Items from a data source
------------
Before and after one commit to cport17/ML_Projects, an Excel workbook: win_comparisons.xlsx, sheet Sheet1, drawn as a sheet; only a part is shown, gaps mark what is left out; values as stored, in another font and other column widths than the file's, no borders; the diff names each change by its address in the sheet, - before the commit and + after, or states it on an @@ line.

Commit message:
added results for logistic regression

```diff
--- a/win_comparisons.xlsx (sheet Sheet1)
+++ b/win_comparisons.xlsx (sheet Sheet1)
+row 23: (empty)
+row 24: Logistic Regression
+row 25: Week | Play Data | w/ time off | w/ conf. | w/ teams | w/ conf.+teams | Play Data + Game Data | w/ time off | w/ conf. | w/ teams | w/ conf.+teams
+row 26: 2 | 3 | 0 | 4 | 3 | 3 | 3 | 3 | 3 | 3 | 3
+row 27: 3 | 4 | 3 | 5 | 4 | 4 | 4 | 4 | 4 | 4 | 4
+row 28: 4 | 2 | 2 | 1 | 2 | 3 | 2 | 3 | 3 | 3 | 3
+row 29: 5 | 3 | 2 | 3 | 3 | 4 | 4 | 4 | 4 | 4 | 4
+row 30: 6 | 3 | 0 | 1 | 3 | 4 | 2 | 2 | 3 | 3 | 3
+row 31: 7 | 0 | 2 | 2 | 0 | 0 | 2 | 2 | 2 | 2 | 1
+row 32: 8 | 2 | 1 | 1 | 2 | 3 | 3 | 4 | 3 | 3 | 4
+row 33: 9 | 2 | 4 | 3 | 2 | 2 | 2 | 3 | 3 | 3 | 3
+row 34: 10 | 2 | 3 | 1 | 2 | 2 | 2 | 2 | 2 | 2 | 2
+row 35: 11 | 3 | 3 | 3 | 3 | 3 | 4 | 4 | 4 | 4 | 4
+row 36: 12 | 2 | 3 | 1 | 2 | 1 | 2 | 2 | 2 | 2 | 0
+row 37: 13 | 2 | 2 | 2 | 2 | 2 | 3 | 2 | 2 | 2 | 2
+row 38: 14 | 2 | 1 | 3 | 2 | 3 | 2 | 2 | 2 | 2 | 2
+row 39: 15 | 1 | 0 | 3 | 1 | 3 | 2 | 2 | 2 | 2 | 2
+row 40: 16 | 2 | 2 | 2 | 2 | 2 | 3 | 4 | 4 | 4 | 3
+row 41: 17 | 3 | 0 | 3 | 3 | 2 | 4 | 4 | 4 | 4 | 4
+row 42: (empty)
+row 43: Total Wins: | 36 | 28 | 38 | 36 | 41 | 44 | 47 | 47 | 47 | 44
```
------------
__TASK DIRECTIONS__. Copy out, in full, each line above that has the word "xlsx" in it.

__EXERCISE RESULT__.
Before and after one commit to cport17/ML_Projects, an Excel workbook: win_comparisons.xlsx, sheet Sheet1, drawn as a sheet; only a part is shown, gaps mark what is left out; values as stored, in another font and other column widths than the file's, no borders; the diff names each change by its address in the sheet, - before the commit and + after, or states it on an @@ line.
--- a/win_comparisons.xlsx (sheet Sheet1)
+++ b/win_comparisons.xlsx (sheet Sheet1)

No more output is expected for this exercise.